• WHAT THE EXERCISE ASKS:
Search the listing for the word "family". Copy every line where it is found.

• DATA:

====================

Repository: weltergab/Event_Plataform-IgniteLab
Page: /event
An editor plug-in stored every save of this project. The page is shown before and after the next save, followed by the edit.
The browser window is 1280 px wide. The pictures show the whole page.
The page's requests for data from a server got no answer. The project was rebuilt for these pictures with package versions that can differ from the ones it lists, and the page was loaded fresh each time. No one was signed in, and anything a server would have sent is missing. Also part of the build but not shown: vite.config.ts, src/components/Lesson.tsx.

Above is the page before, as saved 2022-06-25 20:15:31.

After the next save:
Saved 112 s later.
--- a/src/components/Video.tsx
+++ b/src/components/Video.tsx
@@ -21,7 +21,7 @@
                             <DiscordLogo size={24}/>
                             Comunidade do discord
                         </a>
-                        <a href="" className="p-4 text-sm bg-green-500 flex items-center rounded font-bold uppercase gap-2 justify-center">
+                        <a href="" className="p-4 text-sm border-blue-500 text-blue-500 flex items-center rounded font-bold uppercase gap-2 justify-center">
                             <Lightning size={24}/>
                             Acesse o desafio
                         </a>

====================

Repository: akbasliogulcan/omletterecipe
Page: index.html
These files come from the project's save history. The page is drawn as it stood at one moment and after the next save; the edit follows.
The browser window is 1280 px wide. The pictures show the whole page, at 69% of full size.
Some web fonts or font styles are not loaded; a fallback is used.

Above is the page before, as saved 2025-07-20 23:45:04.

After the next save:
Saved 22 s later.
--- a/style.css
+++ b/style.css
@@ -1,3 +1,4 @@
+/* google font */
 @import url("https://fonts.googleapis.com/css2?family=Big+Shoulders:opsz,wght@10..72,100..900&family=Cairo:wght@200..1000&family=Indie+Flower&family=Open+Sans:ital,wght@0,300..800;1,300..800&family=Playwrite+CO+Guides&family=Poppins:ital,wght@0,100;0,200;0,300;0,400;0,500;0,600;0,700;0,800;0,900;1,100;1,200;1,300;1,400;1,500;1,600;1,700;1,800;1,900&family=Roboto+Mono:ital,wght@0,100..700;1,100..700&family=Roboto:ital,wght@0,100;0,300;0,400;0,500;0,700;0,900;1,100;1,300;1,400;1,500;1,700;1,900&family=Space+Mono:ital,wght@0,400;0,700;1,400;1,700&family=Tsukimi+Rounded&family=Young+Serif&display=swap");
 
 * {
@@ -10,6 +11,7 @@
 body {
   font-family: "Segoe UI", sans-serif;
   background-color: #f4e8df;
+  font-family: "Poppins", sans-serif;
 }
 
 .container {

====================

• RESPONSE AREA:
 @import url("https://fonts.googleapis.com/css2?family=Big+Shoulders:opsz,wght@10..72,100..900&family=Cairo:wght@200..1000&family=Indie+Flower&family=Open+Sans:ital,wght@0,300..800;1,300..800&family=Playwrite+CO+Guides&family=Poppins:ital,wght@0,100;0,200;0,300;0,400;0,500;0,600;0,700;0,800;0,900;1,100;1,200;1,300;1,400;1,500;1,600;1,700;1,800;1,900&family=Roboto+Mono:ital,wght@0,100..700;1,100..700&family=Roboto:ital,wght@0,100;0,300;0,400;0,500;0,700;0,900;1,100;1,300;1,400;1,500;1,700;1,900&family=Space+Mono:ital,wght@0,400;0,700;1,400;1,700&family=Tsukimi+Rounded&family=Young+Serif&display=swap");
   font-family: "Segoe UI", sans-serif;
+  font-family: "Poppins", sans-serif;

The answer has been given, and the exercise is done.